While both Houses have made significant progress in their respective appropriations efforts, it remains unlikely that the process will be complete by the September 30 end of FY18. We anticipate at least one and potentially several continuing resolutions flat-funding the government before final FY19 budget numbers are signed into law.
As the bills for FY19 were being drafted and sent for mark up, Congress was simultaneously working to address the administration’s rescissions package, which called for impounding and ultimately cutting $15.4 billion in unused discretionary and mandatory spending authority. Two areas of particular concern in the package were cuts of $400 million in USAID Ebola funding and $800 million in Center for Medicare and Medicaid Innovation (CMMI) funding. Although the administration cancelled the proposed Ebola funding rescission, the House passed legislation to implement the other proposed cuts. The Senate, however, voted not to discharge the bill by the June 22 deadline, so no rescissions took place.
The House passed bipartisan legislation giving shape to more than 50 discrete proposals aimed at addressing the opioid crisis, including language intended to amplify efforts to research and develop non-addictive pain treatments.
Another bipartisan bill pending in the House would repeal the medical device excise tax, which has twice been suspended, the second suspension expiring in 2020. While these serial, two-year suspensions are a welcome reprieve from the unintended consequences of this tax on medical technology innovation, a permanent repeal is the only way to alleviate investment uncertainty and fully restore the pace of medical device progress. The most likely path to passage for this legislation is tax extenders or omnibus legislation.

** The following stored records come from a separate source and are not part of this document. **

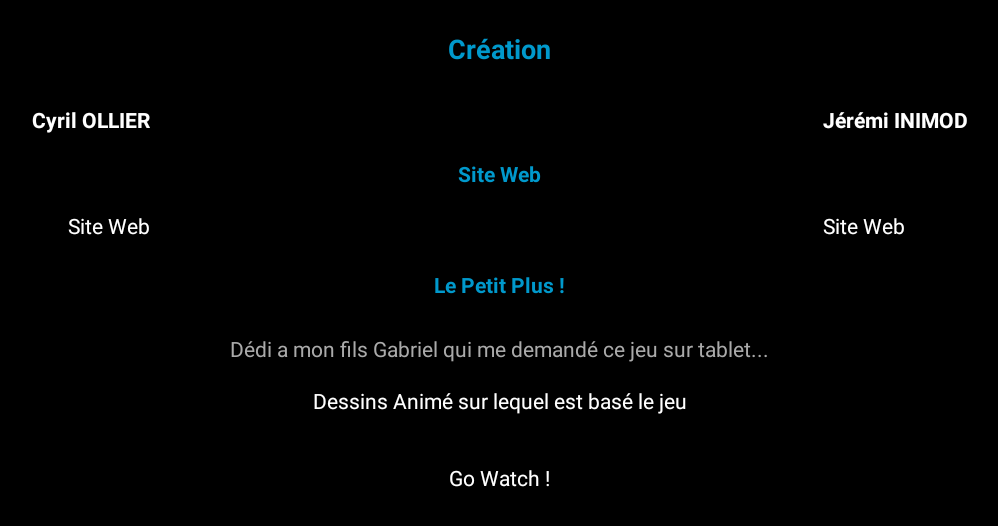
After one commit to Oziris-34/Corbeau, an Android app: the Creation screen opened directly, with no data from a screen before it, on a phone screen of 824 x 412 dp (held sideways). The commit adds this screen. Shown: the top 526 px of the screen, without its empty margins (118-1116 px from the left). Run offline under Robolectric (Android 15) with nearby library versions, the phone set to English and light mode, and no system bars.

Commit message:
creation save avant ajout anim

```diff
--- a/app/src/main/AndroidManifest.xml
+++ b/app/src/main/AndroidManifest.xml
@@ -18,6 +18,7 @@
         <activity android:name=".GameActivity" android:screenOrientation="landscape"></activity>
         <activity android:name=".Credit"
                     android:screenOrientation="landscape"></activity>
+        <activity android:name=".Creation" android:screenOrientation="landscape"></activity>
     </application>
 
 </manifest>
--- /dev/null
+++ b/app/src/main/java/com/example/a34011_73_01/corbeau_project/Creation.java
@@ -0,0 +1,17 @@
+package com.example.a34011_73_01.corbeau_project;
+
+
+import android.os.Bundle;
+import android.support.v7.app.AppCompatActivity;
+
+/**
+ * Created by 34011-73-01 on 21/10/2016.
+ */
+
+public class Creation extends AppCompatActivity {
+    @Override
+    protected void onCreate(Bundle savedInstanceState) {
+        super.onCreate(savedInstanceState);
+        setContentView(R.layout.activity_creation);
+    }
+}
--- /dev/null
+++ b/app/src/main/res/layout/activity_creation.xml
@@ -0,0 +1,122 @@
+<?xml version="1.0" encoding="utf-8"?>
+<LinearLayout xmlns:android="http://schemas.android.com/apk/res/android"
+    android:orientation="vertical" android:layout_width="match_parent"
+    android:layout_height="match_parent"
+    android:background="@android:color/black"
+    android:weightSum="1">
+
+    <TextView
+        android:text="Création"
+        android:layout_width="wrap_content"
+        android:layout_height="wrap_content"
+        android:id="@+id/titreCreation"
+        android:textStyle="bold"
+        android:textSize="18sp"
+        android:layout_marginTop="20dp"
+        android:textColor="@android:color/holo_blue_dark"
+        android:layout_gravity="center" />
+
+    <RelativeLayout
+        android:layout_width="match_parent"
+        android:layout_height="178dp">
+
+        <TextView
+            android:text="Cyril OLLIER"
+            android:layout_width="wrap_content"
+            android:layout_height="wrap_content"
+            android:id="@+id/cyril"
+            android:textColor="@android:color/background_light"
+            android:layout_marginTop="25dp"
+            android:layout_marginLeft="100dp"
+            android:layout_alignParentTop="true"
+            android:layout_alignParentLeft="true"
+            android:layout_alignParentStart="true"
+            android:layout_marginStart="100dp"
+            android:textStyle="bold" />
+
+        <TextView
+            android:text="Jérémi INIMOD"
+            android:layout_width="wrap_content"
+            android:layout_height="wrap_content"
+            android:id="@+id/jeremi"
+            android:textColor="@android:color/background_light"
+            android:layout_marginRight="84dp"
+            android:layout_marginEnd="100dp"
+            android:layout_alignBaseline="@+id/cyril"
+            android:layout_alignBottom="@+id/cyril"
+            android:layout_alignParentRight="true"
+            android:layout_alignParentEnd="true"
+            android:textStyle="bold" />
+
+        <TextView
+            android:text="Site Web"
+            android:layout_width="wrap_content"
+            android:layout_height="wrap_content"
+            android:layout_above="@+id/infoJeremi"
+            android:layout_centerHorizontal="true"
+            android:id="@+id/site"
+            android:textColor="@android:color/holo_blue_dark"
+            android:textStyle="bold"
+            android:layout_marginBottom="15dp" />
+
+        <TextView
+            android:text="Site Web"
+            android:layout_width="wrap_content"
+            android:layout_height="wrap_content"
+            android:id="@+id/infoJeremi"
+            android:textColor="@android:color/background_light"
+            android:layout_alignBaseline="@+id/infoCyril"
+            android:layout_alignBottom="@+id/infoCyril"
+            android:layout_alignLeft="@+id/jeremi"
+            android:layout_alignStart="@+id/jeremi" />
+
+        <TextView
+            android:text="Site Web"
+            android:layout_width="wrap_content"
+            android:layout_height="wrap_content"
+            android:layout_marginTop="51dp"
+            android:id="@+id/infoCyril"
+            android:textColor="@android:color/background_light"
+            android:layout_below="@+id/cyril"
+            android:layout_alignRight="@+id/cyril"
+            android:layout_alignEnd="@+id/cyril" />
+
+        <TextView
+            android:text="Le Petit Plus !"
+            android:layout_width="wrap_content"
+            android:layout_height="wrap_content"
+            android:layout_below="@+id/infoJeremi"
+            android:layout_centerHorizontal="true"
+            android:layout_marginTop="20dp"
+            android:id="@+id/plus"
+            android:textColor="@android:color/holo_blue_dark"
+            android:textStyle="bold" />
+    </RelativeLayout>
+
+    <TextView
+        android:text="Dédi a mon fils Gabriel qui me demandé ce jeu sur tablet..."
+        android:layout_width="wrap_content"
+        android:layout_height="wrap_content"
+        android:id="@+id/textView11"
+        android:textColor="@android:color/darker_gray"
+        android:layout_gravity="center" />
+
+    <TextView
+        android:text="Dessins Animé sur lequel est basé le jeu"
+        android:layout_width="wrap_content"
+        android:layout_height="wrap_content"
+        android:id="@+id/link"
+        android:textColor="@android:color/background_light"
+        android:layout_weight="0.13"
+        android:layout_gravity="center"
+        android:layout_marginTop="15dp" />
+
+    <TextView
+        android:text="Go Watch !"
+        android:layout_width="wrap_content"
+        android:layout_height="wrap_content"
+        android:id="@+id/textView10"
+        android:layout_marginTop="20dp"
+        android:layout_gravity="center"
+        android:textColor="@android:color/background_light" />
+</LinearLayout>
--- a/app/src/main/res/layout/activity_game.xml
+++ b/app/src/main/res/layout/activity_game.xml
@@ -5,7 +5,8 @@
 
     <ImageView
         android:id="@+id/orchardBackground"
+        android:scaleType="fitXY"
         android:layout_width="match_parent"
         android:layout_height="match_parent"
-        android:src="@drawable/plateau"/>
+        android:src="@drawable/plateau2"/>
 </LinearLayout>
--- a/app/src/main/res/values/styles.xml
+++ b/app/src/main/res/values/styles.xml
@@ -1,7 +1,7 @@
 <resources>
 
     <!-- Base application theme. -->
-    <style name="AppTheme" parent="Theme.AppCompat.Light.DarkActionBar">
+    <style name="AppTheme" parent="Theme.AppCompat.Light.NoActionBar">
         <!-- Customize your theme here. -->
         <item name="colorPrimary">@color/colorPrimary</item>
         <item name="colorPrimaryDark">@color/colorPrimaryDark</item>
```
Also changed, not shown: app/src/main/java/com/example/a34011_73_01/corbeau_project/Credit.java (+13 -0 lines), app/src/main/res/anim/bounce.xml (added, +13 -0 lines), app/src/main/res/layout/activity_credit.xml (+25 -15 lines), 1 other file.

On July 12, Agency for Healthcare Research and Quality (AHRQ) Director Gopal Khanna met with Research!America and Health IT Coalition member organizations to discuss his goals for the agency and vision for a health care system that leverages advances in IT to maximize the societal return on every health care dollar. Mr. Khanna said that to maximize its own return, AHRQ must not only fulfill the continuing demand for health services research, but work closely with other health care stakeholders to anticipate and meet the research needs of a rapidly evolving health care system.